[Given data Boundary: Start]
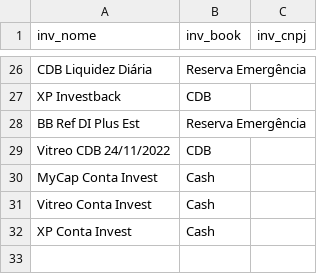
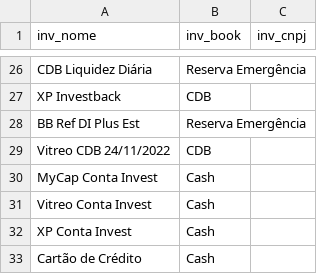
Before and after one commit to renatosts/sql_test, a CSV file: CSV/Investimento.csv, drawn as a sheet; only a part is shown, gaps mark what is left out.

```diff
--- a/CSV/Investimento.csv
+++ b/CSV/Investimento.csv
@@ -32 +32,2 @@ Vitreo Conta Invest;Cash
 XP Conta Invest;Cash
+Cartão de Crédito;Cash
```
Also changed, not shown: CSV/OperacaoRF.csv.
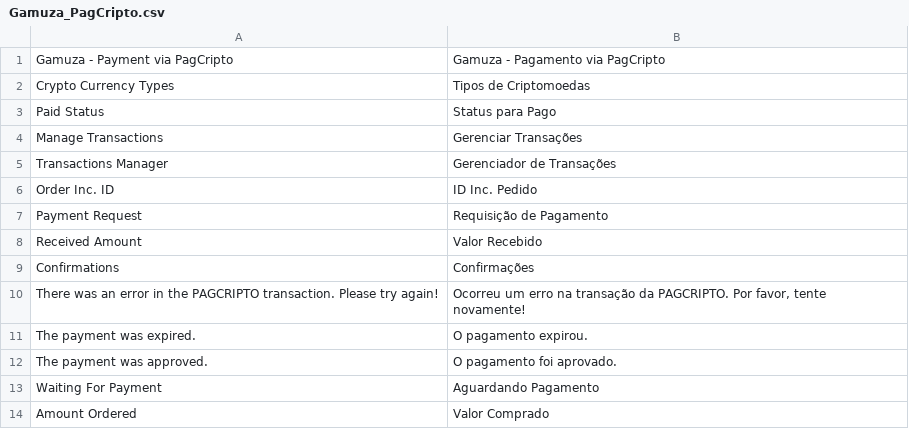
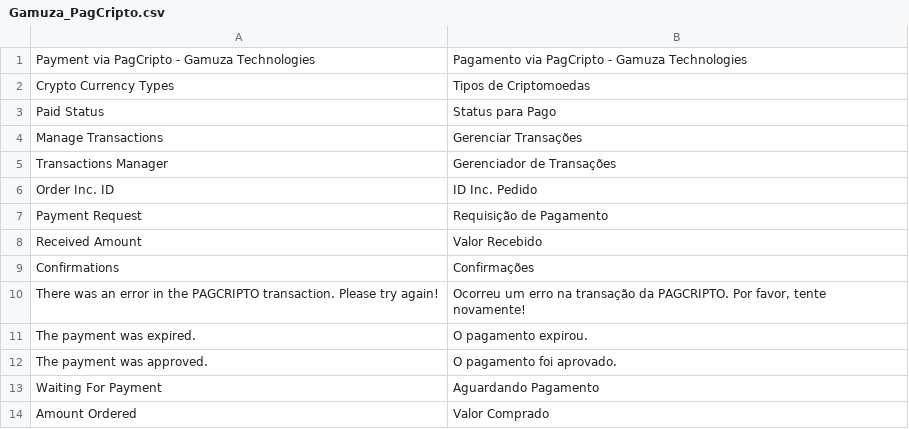
Before and after one commit to gamuzatech/tolucastore-magento, a CSV file: magento-lts-1.9.4.x/app/locale/pt_BR/Gamuza_PagCripto.csv, drawn as a sheet.

Commit message:
Atualizado modulo Gamuza_PagCripto: ajuste na manipulação de erro da API

```diff
--- a/magento-lts-1.9.4.x/app/locale/pt_BR/Gamuza_PagCripto.csv
+++ b/magento-lts-1.9.4.x/app/locale/pt_BR/Gamuza_PagCripto.csv
@@ -1,2 +1,2 @@
-"Gamuza - Payment via PagCripto","Gamuza - Pagamento via PagCripto"
+"Payment via PagCripto - Gamuza Technologies","Pagamento via PagCripto - Gamuza Technologies"
 "Crypto Currency Types","Tipos de Criptomoedas"
```
Also changed, not shown: 3 other files.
[Given data Boundary: End]
Brief - Count every line of the records that includes "Conta", and give that number with no other words.

Completed exercise - 2